For as long as I can remember, those in positions of power who have emphasised the importance of authenticity and empathy, have been lauded the world over for practicing what they preach.
Yet it seems that in these times, one of the most important traits we are asking our leaders to demonstrate is their ability to look after others. And guess what? Leaders who actually care about others and are able to empathise with them, find it a lot easier to be authentic about being caring. I am willing to make a bold bet without speaking to any political leader or FTSE250 CEO that none of them are 100% confident of what is coming next or what to do about it. Yet, they have thousands, if not millions of people looking up to them for guidance because their decisions affect their lives. Every leader is under a microscope and they are constantly questioned.
Yet, what seems to me to be interesting is that for years, caring has been an incredibly neglected criterion when we come to define and select leaders. This is not to say that no leaders care, but when selecting them, their caring nature is something few people consider. If anything, their caring nature may lead people to think of them as soft.
Effectively, what we have done is become so fixated on finding a captain who seems to have a good inclination of where to steer the ship and is good at steering himself, that we forget to look at whether they have let the entire crew go overboard in the process. And I use ‘himself’ deliberately because there are more men called Peter, David or Mark on Glassdoor’s top CEO list than there are women.

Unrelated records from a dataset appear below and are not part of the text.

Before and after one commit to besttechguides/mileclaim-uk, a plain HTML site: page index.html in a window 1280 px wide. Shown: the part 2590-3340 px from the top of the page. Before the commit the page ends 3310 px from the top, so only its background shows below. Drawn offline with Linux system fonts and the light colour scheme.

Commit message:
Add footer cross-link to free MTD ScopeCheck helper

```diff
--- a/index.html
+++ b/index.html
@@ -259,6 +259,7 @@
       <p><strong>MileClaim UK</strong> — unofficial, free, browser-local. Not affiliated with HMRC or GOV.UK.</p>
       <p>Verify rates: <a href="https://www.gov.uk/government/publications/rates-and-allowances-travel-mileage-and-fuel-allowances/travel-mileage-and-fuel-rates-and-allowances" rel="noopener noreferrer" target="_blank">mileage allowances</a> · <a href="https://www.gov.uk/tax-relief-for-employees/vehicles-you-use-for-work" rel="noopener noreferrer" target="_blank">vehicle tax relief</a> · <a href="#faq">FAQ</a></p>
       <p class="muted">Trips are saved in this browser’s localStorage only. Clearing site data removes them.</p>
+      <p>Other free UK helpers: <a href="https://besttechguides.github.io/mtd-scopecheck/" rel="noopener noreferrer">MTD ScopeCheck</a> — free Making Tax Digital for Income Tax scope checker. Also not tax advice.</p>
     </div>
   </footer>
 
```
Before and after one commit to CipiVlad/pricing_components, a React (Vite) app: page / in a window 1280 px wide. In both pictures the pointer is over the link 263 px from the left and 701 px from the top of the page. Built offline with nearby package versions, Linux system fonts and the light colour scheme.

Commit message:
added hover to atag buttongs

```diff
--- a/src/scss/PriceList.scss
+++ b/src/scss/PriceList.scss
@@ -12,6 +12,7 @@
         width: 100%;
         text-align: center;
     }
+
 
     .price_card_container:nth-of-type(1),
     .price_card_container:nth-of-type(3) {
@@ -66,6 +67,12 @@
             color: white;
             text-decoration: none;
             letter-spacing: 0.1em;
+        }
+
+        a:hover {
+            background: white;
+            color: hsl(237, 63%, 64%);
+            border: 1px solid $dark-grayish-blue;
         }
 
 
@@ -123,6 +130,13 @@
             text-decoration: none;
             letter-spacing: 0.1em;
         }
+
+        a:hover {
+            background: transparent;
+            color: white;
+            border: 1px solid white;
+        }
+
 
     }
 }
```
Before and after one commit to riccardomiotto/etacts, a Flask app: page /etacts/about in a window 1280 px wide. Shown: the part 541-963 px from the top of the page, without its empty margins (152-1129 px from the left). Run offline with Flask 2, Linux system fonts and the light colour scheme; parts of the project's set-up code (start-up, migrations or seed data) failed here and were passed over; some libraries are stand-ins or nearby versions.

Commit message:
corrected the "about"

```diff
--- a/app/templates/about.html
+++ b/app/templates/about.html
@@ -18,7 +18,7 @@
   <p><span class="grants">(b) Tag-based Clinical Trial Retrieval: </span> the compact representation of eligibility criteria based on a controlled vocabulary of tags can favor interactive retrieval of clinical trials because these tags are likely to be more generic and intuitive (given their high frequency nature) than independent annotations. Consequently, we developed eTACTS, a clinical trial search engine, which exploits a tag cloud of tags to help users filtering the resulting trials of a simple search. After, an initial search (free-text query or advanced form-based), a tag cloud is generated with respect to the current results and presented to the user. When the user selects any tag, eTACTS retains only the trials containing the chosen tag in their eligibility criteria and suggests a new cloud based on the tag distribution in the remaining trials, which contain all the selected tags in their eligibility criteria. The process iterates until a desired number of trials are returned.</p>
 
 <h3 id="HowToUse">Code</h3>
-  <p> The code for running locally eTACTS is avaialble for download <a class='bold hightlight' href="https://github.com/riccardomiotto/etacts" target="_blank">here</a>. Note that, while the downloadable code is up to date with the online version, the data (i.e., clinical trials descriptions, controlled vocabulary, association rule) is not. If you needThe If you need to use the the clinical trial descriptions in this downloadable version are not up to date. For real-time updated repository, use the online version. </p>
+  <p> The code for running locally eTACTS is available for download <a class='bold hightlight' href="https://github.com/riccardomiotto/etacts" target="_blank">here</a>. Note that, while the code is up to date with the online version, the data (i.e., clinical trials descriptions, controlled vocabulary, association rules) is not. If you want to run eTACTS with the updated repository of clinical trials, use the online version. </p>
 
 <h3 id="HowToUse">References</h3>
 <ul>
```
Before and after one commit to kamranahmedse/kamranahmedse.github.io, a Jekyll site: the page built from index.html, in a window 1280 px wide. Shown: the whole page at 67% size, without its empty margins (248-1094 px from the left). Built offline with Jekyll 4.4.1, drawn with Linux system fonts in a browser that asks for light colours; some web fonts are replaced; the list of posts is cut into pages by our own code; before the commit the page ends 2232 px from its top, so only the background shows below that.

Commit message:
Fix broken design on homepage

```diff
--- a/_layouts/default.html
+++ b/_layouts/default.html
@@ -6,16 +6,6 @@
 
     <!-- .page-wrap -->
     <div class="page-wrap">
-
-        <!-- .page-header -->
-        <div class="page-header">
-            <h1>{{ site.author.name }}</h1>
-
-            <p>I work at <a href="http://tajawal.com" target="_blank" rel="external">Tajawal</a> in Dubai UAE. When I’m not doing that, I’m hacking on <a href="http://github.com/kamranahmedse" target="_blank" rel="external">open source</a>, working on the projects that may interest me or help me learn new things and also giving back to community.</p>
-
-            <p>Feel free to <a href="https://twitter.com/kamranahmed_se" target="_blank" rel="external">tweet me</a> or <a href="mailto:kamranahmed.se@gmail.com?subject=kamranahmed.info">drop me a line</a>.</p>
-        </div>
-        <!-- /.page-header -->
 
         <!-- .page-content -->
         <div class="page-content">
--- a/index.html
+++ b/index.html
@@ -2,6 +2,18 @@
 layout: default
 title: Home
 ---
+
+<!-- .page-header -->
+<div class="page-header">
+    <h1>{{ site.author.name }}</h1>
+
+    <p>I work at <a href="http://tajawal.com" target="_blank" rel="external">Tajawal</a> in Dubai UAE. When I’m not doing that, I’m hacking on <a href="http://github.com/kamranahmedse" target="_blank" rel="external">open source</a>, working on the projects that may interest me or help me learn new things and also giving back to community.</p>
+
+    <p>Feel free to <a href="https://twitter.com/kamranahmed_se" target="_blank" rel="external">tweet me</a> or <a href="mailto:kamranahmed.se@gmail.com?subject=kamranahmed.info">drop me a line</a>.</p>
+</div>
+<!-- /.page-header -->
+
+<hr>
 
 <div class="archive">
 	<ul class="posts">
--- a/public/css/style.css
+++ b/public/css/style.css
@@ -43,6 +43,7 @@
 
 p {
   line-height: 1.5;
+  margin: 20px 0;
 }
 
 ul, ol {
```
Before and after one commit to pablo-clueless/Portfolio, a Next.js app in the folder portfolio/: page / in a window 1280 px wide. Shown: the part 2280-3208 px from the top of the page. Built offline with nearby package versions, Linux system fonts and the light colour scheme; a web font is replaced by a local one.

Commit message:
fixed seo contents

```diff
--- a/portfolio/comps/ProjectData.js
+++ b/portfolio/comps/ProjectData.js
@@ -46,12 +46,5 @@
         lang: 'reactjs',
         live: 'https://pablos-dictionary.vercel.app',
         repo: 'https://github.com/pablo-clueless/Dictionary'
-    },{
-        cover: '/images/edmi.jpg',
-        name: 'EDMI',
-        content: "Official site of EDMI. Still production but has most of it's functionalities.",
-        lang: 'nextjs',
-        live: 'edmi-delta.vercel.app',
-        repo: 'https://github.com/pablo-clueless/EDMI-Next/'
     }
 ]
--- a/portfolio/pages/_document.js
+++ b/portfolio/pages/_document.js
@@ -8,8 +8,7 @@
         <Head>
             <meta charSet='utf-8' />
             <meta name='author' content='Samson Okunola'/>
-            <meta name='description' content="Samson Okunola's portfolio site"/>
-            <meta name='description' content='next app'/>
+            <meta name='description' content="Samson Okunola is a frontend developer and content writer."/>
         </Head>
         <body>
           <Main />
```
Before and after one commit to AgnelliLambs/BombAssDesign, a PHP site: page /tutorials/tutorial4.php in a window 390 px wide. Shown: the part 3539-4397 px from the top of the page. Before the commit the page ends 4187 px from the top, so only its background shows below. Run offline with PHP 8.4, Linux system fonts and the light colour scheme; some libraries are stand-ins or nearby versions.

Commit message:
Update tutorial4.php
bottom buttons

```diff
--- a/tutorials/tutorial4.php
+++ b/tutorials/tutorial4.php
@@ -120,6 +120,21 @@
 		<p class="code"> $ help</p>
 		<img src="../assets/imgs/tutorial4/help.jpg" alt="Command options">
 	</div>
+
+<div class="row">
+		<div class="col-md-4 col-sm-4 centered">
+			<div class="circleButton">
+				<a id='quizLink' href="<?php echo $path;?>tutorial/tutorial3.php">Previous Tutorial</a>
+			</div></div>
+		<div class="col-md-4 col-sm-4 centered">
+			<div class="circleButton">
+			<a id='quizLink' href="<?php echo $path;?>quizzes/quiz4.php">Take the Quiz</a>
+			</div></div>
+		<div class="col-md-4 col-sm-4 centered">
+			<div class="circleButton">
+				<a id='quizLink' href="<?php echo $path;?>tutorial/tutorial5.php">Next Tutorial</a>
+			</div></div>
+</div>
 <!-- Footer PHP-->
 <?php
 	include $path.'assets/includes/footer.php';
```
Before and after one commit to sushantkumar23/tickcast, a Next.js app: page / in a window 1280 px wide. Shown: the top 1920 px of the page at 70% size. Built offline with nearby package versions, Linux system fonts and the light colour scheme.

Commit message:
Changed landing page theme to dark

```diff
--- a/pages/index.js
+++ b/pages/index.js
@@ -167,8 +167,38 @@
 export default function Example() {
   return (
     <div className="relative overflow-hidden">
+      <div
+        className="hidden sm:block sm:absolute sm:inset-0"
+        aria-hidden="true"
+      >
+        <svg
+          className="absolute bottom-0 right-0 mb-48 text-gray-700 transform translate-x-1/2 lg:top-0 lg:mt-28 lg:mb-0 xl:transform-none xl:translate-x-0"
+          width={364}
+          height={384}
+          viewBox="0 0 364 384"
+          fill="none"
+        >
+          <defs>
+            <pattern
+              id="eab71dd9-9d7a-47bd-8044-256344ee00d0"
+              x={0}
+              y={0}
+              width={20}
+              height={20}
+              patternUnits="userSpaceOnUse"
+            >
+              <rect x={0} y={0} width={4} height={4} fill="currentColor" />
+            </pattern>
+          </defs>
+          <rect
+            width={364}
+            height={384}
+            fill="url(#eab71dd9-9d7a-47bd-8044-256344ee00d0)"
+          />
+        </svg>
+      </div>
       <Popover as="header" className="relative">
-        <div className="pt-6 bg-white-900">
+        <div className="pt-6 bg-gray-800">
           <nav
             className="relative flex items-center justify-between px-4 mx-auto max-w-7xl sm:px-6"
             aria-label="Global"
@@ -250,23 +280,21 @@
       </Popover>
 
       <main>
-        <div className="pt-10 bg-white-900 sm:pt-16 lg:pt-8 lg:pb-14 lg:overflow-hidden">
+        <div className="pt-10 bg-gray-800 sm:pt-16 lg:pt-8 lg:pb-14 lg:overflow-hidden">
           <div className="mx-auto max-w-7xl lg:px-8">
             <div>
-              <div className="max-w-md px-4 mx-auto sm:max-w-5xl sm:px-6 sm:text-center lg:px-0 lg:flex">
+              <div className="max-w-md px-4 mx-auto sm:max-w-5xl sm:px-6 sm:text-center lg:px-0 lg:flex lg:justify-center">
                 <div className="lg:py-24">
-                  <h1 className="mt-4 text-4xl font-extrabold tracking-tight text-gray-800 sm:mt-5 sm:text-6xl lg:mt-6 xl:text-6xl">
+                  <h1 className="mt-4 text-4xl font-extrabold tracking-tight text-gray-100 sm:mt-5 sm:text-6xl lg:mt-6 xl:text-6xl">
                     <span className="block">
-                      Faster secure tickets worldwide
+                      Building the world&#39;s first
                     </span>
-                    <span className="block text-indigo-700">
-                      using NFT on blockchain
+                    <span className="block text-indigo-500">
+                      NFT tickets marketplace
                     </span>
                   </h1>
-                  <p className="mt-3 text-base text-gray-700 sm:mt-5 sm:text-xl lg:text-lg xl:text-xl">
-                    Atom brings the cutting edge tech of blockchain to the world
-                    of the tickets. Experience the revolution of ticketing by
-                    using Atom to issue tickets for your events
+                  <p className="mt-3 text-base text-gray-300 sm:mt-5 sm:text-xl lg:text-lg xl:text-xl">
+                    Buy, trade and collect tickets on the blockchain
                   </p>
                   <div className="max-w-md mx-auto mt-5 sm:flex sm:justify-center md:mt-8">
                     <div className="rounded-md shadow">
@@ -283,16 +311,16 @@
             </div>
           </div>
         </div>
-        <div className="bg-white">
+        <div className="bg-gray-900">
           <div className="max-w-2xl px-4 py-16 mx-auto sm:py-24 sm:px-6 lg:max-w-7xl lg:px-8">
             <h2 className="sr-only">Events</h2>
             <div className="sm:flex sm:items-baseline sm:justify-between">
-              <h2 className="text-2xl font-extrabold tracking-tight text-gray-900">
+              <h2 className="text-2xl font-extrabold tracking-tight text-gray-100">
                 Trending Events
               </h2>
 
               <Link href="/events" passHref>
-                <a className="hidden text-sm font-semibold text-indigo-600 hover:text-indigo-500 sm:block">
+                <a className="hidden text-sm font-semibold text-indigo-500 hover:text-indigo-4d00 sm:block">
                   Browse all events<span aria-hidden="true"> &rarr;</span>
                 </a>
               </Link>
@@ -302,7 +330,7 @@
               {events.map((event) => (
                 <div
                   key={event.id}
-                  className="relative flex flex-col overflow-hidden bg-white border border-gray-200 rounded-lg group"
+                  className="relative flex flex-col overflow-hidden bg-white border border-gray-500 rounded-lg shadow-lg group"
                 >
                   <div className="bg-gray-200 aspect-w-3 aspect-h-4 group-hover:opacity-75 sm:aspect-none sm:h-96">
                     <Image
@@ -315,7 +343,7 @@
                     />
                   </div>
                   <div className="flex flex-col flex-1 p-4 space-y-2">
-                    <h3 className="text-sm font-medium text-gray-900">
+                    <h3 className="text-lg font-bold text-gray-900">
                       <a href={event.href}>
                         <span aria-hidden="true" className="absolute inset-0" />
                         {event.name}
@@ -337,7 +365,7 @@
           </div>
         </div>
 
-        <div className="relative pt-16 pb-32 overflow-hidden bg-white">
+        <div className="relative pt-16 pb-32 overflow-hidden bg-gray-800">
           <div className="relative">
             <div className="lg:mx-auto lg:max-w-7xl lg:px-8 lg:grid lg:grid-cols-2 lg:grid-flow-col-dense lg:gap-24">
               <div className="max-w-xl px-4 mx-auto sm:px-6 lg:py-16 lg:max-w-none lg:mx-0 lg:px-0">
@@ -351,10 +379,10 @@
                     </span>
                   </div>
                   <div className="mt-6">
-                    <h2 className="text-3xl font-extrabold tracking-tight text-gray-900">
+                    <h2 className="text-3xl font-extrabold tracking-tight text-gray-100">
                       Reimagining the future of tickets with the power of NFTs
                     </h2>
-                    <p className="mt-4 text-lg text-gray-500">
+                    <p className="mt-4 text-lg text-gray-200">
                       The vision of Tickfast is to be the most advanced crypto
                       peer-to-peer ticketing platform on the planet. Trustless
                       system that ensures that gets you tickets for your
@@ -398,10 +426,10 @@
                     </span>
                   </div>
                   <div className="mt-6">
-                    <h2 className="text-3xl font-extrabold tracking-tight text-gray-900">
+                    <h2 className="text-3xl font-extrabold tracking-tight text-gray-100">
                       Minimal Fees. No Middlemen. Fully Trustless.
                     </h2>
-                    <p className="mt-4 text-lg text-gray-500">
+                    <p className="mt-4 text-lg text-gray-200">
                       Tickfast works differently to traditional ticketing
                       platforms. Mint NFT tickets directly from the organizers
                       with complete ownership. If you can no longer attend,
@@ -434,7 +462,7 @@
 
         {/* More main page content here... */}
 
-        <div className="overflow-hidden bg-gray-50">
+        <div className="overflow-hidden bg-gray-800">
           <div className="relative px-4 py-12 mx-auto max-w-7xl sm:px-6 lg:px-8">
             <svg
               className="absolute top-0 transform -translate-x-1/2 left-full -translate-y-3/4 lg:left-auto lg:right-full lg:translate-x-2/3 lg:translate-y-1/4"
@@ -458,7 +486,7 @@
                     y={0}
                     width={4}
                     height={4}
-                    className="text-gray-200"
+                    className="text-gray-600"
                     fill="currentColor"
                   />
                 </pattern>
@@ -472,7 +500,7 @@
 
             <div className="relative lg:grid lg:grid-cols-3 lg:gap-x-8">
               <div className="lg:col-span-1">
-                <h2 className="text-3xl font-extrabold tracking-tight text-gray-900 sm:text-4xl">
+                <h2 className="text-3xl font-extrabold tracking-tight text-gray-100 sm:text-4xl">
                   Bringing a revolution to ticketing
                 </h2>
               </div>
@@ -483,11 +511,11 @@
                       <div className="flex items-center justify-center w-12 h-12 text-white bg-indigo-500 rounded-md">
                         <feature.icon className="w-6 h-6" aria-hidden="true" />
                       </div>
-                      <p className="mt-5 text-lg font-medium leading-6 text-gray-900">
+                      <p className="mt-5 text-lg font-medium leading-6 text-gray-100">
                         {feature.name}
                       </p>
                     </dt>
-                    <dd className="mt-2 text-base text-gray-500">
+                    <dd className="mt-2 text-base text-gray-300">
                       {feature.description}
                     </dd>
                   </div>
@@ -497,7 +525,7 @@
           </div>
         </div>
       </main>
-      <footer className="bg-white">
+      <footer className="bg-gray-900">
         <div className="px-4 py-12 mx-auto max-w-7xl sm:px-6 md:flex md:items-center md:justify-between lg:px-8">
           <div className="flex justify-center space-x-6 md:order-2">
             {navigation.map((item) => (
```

In my early days in recruitment, a senior Sales Director I was interviewing, openly admitted to me he was not the best sales person on his team. I thought it was a strange but interesting thing to say, so I probed him further. His answer has completely changed the way I have viewed leadership since.
He said “The best sales leader is not the best sales person, the best salesperson needs to focus on just that, selling. The best sales leader is the one who is best at bringing the best sales person out in others.” Doing this successfully inevitably requires the person to care about growing other people and being more invested in upskilling them than they are in profiling themselves. We also value intelligence and good instinct in leaders. We understandably feel quite strongly that leaders need to be able to understand the bigger picture, the role of the company within it and how to get there.
Whilst this is undeniably a necessary trait of leadership, it is by no means sufficient. Because, going back to our valiant captain, they managed to get the ship to the idyllic island, but lost their entire crew in the process. So, it is not just about knowing where you need to go, it is about knowing how to get people to be excited to come on the journey with you and the only way to do that is to genuinely be able to empathise with people.
This is a tall order. With teams becoming more and more diverse, you need to be able to find something that wins over hearts and minds. This requires spending a tremendous amount of time listening to people and quite frankly, if a leader does not genuinely care, the task becomes mundane and routine. Even worse, they may end up missing those subtleties that cannot be put in words but are easy to spot if leaders genuinely take the time to listen.
Within every crisis, the only way to find a semblance of hope is to see opportunity. And the greatest opportunity I see here is for this experience to serve as a call to a new leadership with empathy, kindness and compassion at its heart.